> **WORK TO BE COMPLETED**:
Keep every line of the data below that has the string "only" and present those lines.

> **PROVIDED INFORMATION**:

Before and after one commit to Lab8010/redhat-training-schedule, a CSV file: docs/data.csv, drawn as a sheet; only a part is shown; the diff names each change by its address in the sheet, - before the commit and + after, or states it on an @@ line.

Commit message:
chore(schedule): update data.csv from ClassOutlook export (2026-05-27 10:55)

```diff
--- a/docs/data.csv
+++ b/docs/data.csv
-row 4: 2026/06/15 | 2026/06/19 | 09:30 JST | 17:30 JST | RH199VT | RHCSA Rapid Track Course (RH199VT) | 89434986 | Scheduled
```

==

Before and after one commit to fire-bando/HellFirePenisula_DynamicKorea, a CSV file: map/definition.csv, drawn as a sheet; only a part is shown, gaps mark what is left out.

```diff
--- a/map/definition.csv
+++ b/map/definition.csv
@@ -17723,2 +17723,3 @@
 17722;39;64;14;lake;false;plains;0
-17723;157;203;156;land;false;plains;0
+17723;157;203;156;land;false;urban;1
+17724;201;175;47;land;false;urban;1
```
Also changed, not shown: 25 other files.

> **EXERCISE ANSWER**:
Before and after one commit to Lab8010/redhat-training-schedule, a CSV file: docs/data.csv, drawn as a sheet; only a part is shown; the diff names each change by its address in the sheet, - before the commit and + after, or states it on an @@ line.
Before and after one commit to fire-bando/HellFirePenisula_DynamicKorea, a CSV file: map/definition.csv, drawn as a sheet; only a part is shown, gaps mark what is left out.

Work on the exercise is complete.